The ceiling was vaulted by Zinner and her team, and they added new skylights and drywalled on additional wood beams which were stained dark to add depth and dimension to the space. The beams also served to tie the kitchen’s Tuscan-inspired flourishes to the Great Room.
The mixing and matching of materials continues in the smaller detail choices for the kitchen, as well, including the oil-rubbed bronze pot filler and the European-style hardware, which add a note of elegance to the space.
Center of Attention
As storage was the principal concern for the homeowners, according to Zinner, the firm went through the plans for the cabinetry with a fine-tooth comb. The goal was to figure out specific storage needs, and then to find as much hidden storage as possible.
Functional storage and efficiency of countertop space led to a reformatting of existing spaces. The designer angled the corner cabinetry to maximize wall space and accommodate the housing of a large Viking microwave, as well as a lazy susan.
The client’s beloved dish collection was the impetus for adding glass-front door cabinetry on the perimeter walls. This allows the collection to take center stage, and lets the client enjoy seeing her prized treasures displayed every time she walks into the space.
But the glass-front cabinets also provided additional benefits: “Adding glass also has the effect of opening up and lightening the space while breaking up all the wood fronts,” Zinner says.
“Organization was key for keeping the clients’ three children, all with busy schedules, in check. We detailed every cabinet and drawer to maximize the space,” she says. “The size of the island is 38"x77" and accommodates multiple cooks at once, including the kids,” she continues.
Open storage was built into the island cabinetry to accommodate the needs of the smaller children, while a built-in coffee center and wine refrigeration addressed the client’s desire for touches which would be useful for entertaining purposes.
Since the client is an avid cook, the center island was useful from both an aesthetic and functional standpoint.

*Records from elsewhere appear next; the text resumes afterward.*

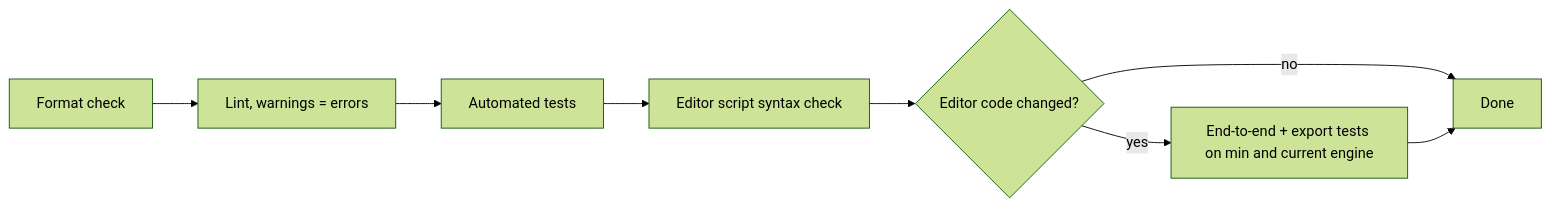
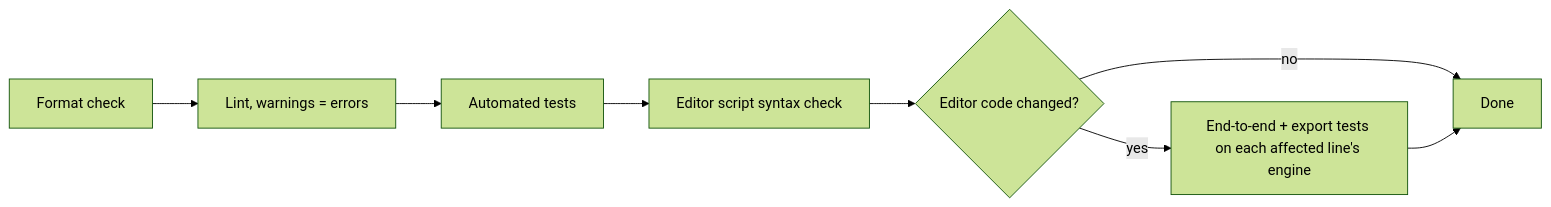
Before and after one commit to theromis/godot-mcp: the diagram in .design/main/specifications/l1-quality-assurance.md, drawn with Mermaid (forest theme). The commit also changed other lines of this file and 17 other files, not shown here.

````diff
--- a/.design/main/specifications/l1-quality-assurance.md
+++ b/.design/main/specifications/l1-quality-assurance.md
@@ -56,10 +57,10 @@
 ```mermaid
 graph LR
     F[Format check] --> L[Lint, warnings = errors]
     L --> T[Automated tests]
     T --> S[Editor script syntax check]
     S --> E{Editor code changed?}
-    E -->|yes| X[End-to-end + export tests on min and current engine]
+    E -->|yes| X[End-to-end + export tests on each affected line's engine]
     E -->|no| D[Done]
     X --> D
 ```
````
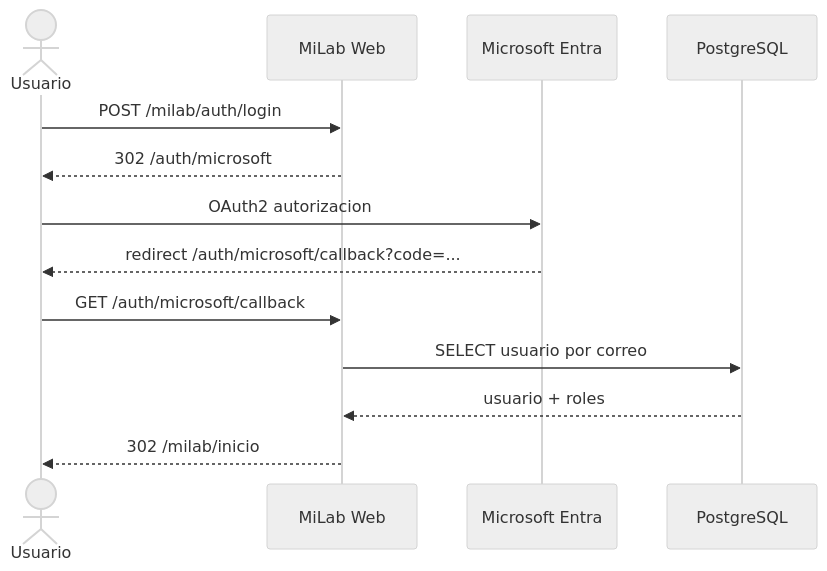
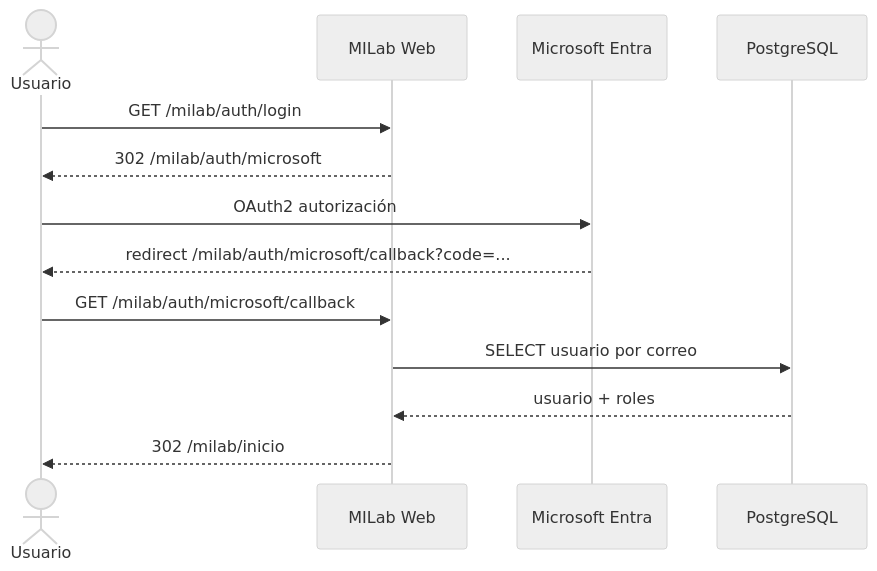
One commit to udistrital/milab changed the first of 5 diagrams in docs/architecture/sequences.md. Above: the diagram before and after it, drawn with Mermaid (neutral theme). The commit also changed other lines of this file and 129 other files, not shown here.

````diff
--- a/docs/architecture/sequences.md
+++ b/docs/architecture/sequences.md
@@ -5,16 +5,16 @@
 ```mermaid
 sequenceDiagram
   actor Usuario
-  participant Web as MiLab Web
+  participant Web as MILab Web
   participant Entra as Microsoft Entra
   participant DB as PostgreSQL
 
-  Usuario->>Web: POST /milab/auth/login
-  Web-->>Usuario: 302 /auth/microsoft
-  Usuario->>Entra: OAuth2 autorizacion
-  Entra-->>Usuario: redirect /auth/microsoft/callback?code=...
-  Usuario->>Web: GET /auth/microsoft/callback
+  Usuario->>Web: GET /milab/auth/login
+  Web-->>Usuario: 302 /milab/auth/microsoft
+  Usuario->>Entra: OAuth2 autorización
+  Entra-->>Usuario: redirect /milab/auth/microsoft/callback?code=...
+  Usuario->>Web: GET /milab/auth/microsoft/callback
   Web->>DB: SELECT usuario por correo
   DB-->>Web: usuario + roles
   Web-->>Usuario: 302 /milab/inicio
 ```
````
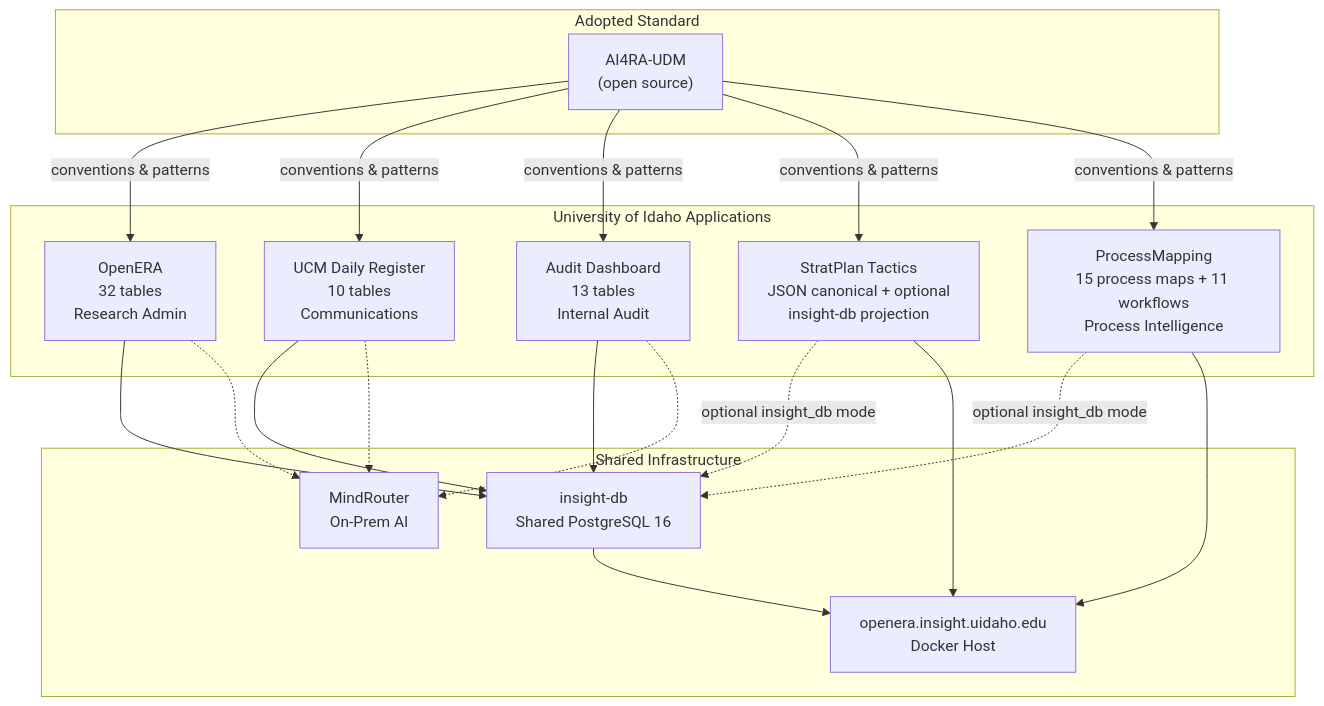
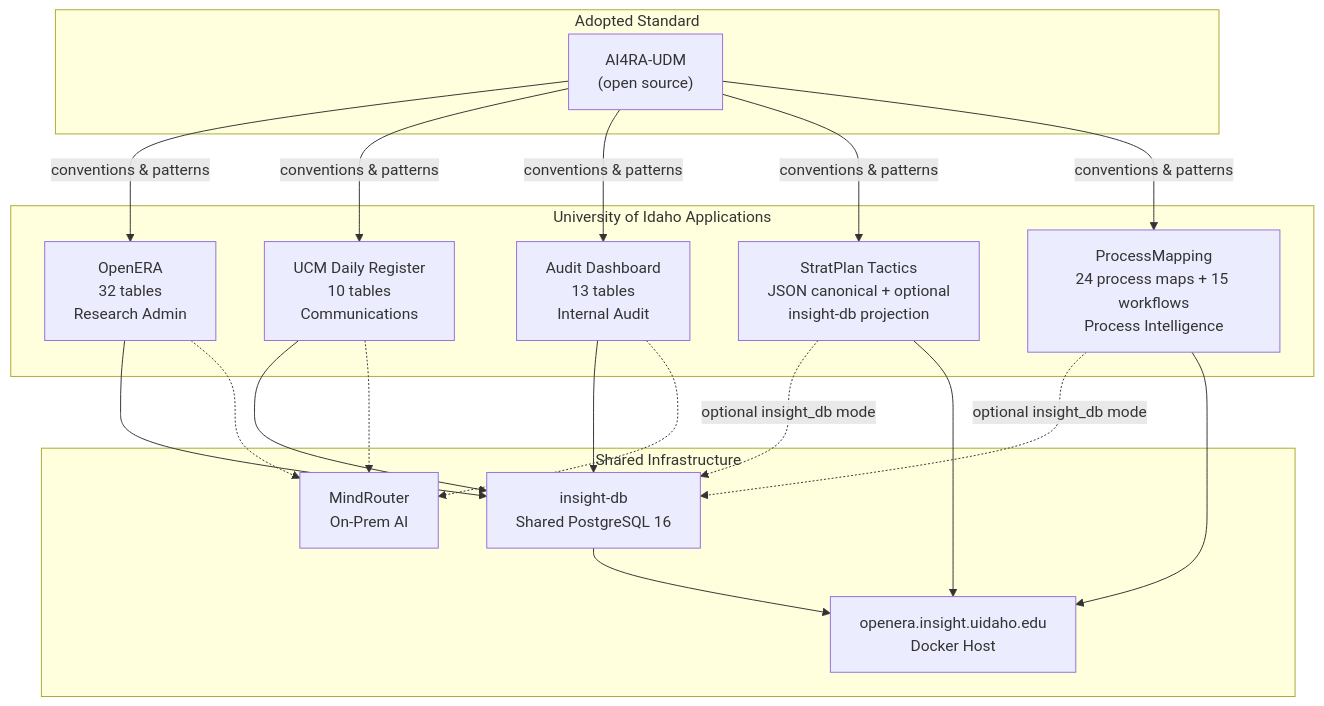
The diagram in docs/index.md (ui-insight/data-governance), drawn with Mermaid before and after one commit. The commit also changed other lines of this file and 11 other files, not shown here.

````diff
--- a/docs/index.md
+++ b/docs/index.md
@@ -36,39 +36,39 @@
 ```mermaid
 graph TB
     subgraph standard["Adopted Standard"]
         UDM["AI4RA-UDM<br/>(open source)"]
     end
 
     subgraph institutional["University of Idaho Applications"]
         OE["OpenERA<br/>32 tables<br/>Research Admin"]
         UCM["UCM Daily Register<br/>10 tables<br/>Communications"]
         AD["Audit Dashboard<br/>13 tables<br/>Internal Audit"]
         SP["StratPlan Tactics<br/>JSON canonical + optional<br/>insight-db projection"]
-        PM["ProcessMapping<br/>15 process maps + 11 workflows<br/>Process Intelligence"]
+        PM["ProcessMapping<br/>24 process maps + 15 workflows<br/>Process Intelligence"]
     end
 
     subgraph shared["Shared Infrastructure"]
         DB["insight-db<br/>Shared PostgreSQL 16"]
         MR["MindRouter<br/>On-Prem AI"]
         SRV["openera.insight.uidaho.edu<br/>Docker Host"]
     end
 
     UDM -->|conventions & patterns| OE
     UDM -->|conventions & patterns| UCM
     UDM -->|conventions & patterns| AD
     UDM -->|conventions & patterns| SP
     UDM -->|conventions & patterns| PM
 
     OE --> DB
     UCM --> DB
     AD --> DB
     SP -. optional insight_db mode .-> DB
     PM -. optional insight_db mode .-> DB
     DB --> SRV
     SP --> SRV
     PM --> SRV
 
     OE -.-> MR
     UCM -.-> MR
     AD -.-> MR
 ```
````
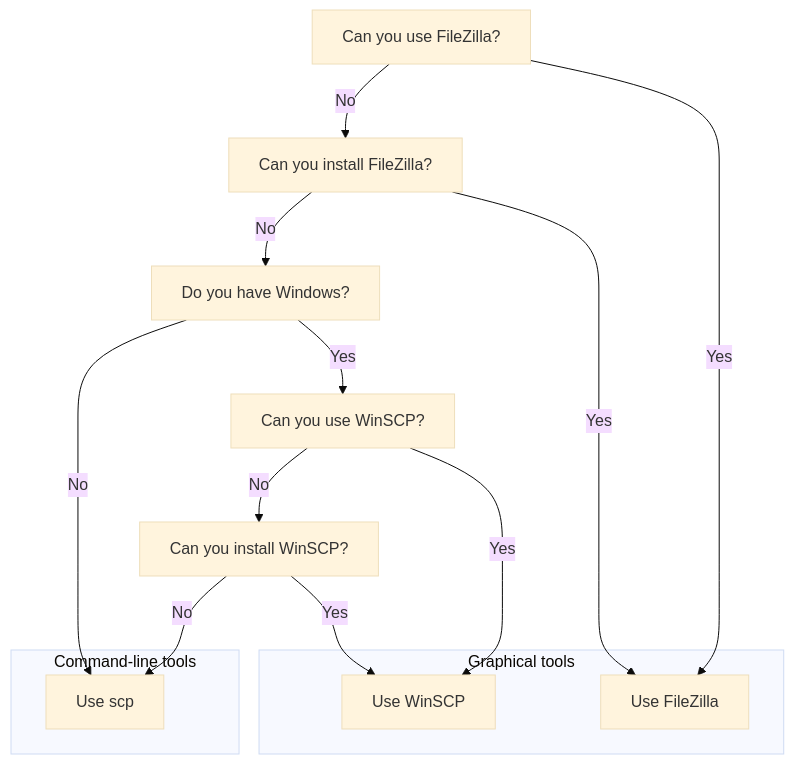
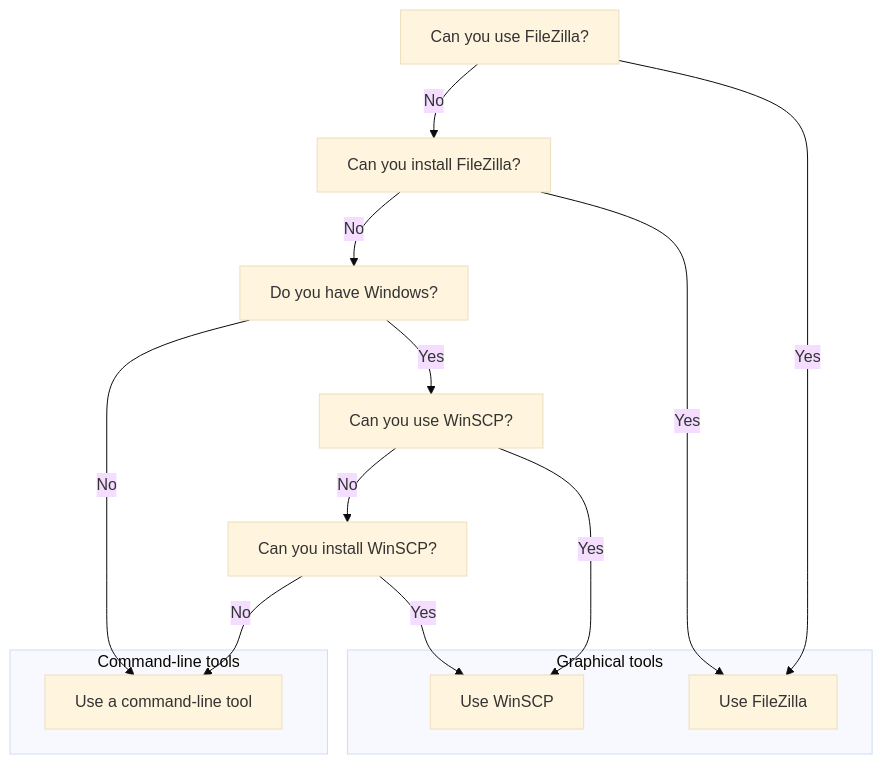
The first of 2 diagrams in docs/faq/README.md (UPPMAX/naiss_file_transfer_course), drawn with Mermaid (base theme) before and after one commit. The commit also changed other lines of this file, not shown here.

Commit message:
Take into account: not all tools can be installed

````diff
--- a/docs/faq/README.md
+++ b/docs/faq/README.md
@@ -189,31 +302,31 @@
 ```mermaid
 flowchart TD
 
   can_use_filezilla[Can you use FileZilla?]
   can_install_filezilla[Can you install FileZilla?]
   have_windows[Do you have Windows?]
   can_use_winscp[Can you use WinSCP?]
   can_install_winscp[Can you install WinSCP?]
 
   can_use_filezilla --> |No| can_install_filezilla
   can_install_filezilla --> |No| have_windows
-  have_windows --> |No| scp
+  have_windows --> |No| cli_tool
   can_use_winscp --> |No| can_install_winscp
-  can_install_winscp --> |No| scp
+  can_install_winscp --> |No| cli_tool
 
   can_use_filezilla --> |Yes| filezilla
   can_install_filezilla --> |Yes| filezilla
   have_windows --> |Yes| can_use_winscp
   can_use_winscp --> |Yes| winscp
   can_install_winscp --> |Yes| winscp
 
 
   subgraph graphical_tools[Graphical tools]
   filezilla[Use FileZilla]
   winscp[Use WinSCP]
   end
 
   subgraph command_line_tools[Command-line tools]
-  scp[Use scp]
+  cli_tool[Use a command-line tool]
   end
 ```
````
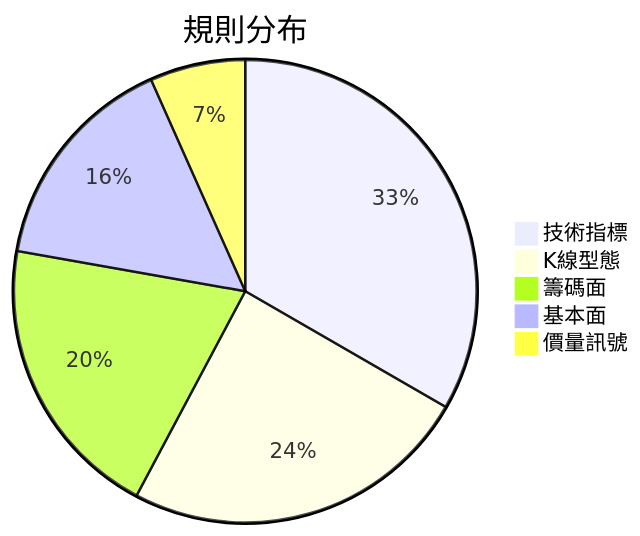
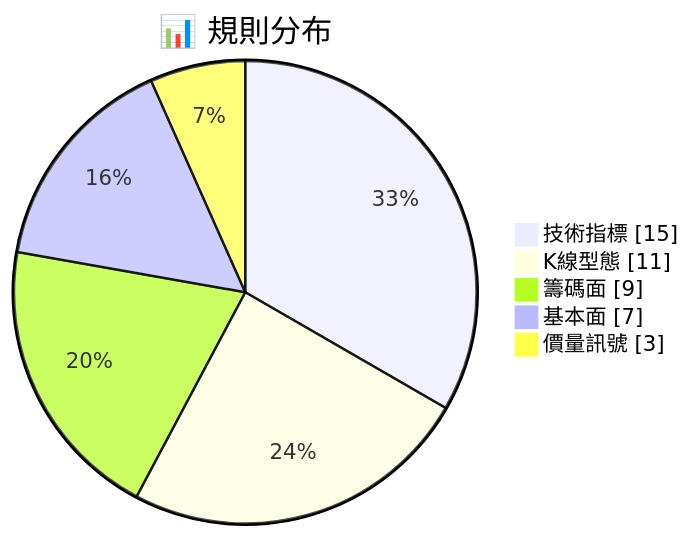
One commit to Neal75418/afterclose changed the fourth of 4 diagrams in README.md. Above: the diagram before and after it, drawn with Mermaid. The commit also changed other lines of this file and 2 other files, not shown here.

First line of the commit message:
docs: 更新規則引擎文件與流程圖

````diff
--- a/README.md
+++ b/README.md
@@ -174,8 +148,8 @@
 ```mermaid
-pie title 規則分布
+pie showData title 📊 規則分布
     "技術指標" : 15
     "K線型態" : 11
     "籌碼面" : 9
     "基本面" : 7
     "價量訊號" : 3
 ```
````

Topped by a butcher block countertop, the island also contains a white porcelain Kohler self-rimming bar sink and Rohl faucet.
Hanging above it is one of two custom wrought-iron chandeliers which serve as the space’s ambient lighting, while recessed cans provide the primary illuminating source over the peninsula. A lighting designer consulted with Zinner on the project.
“We retained the original footprint of the peninsula and updated the materials. The homeowner wanted the peninsula to be used as a gathering area for the family and a place to do homework,” says Zinner.
She also removed the cabinetry over the countertop to create a space for a bar, which would be suitable for enjoying quick meals. This had the added effect of opening a line-of-sight into the kitchen from adjacent rooms.
“A pleasing view of the garden resulted from removing the overhead cabinetry,” comments Zinner.
The peninsula has also worked well for the family of five, functionally speaking. In fact, the client says her family now enjoys having breakfast and lunch in the space every day.
For more about this project, click here.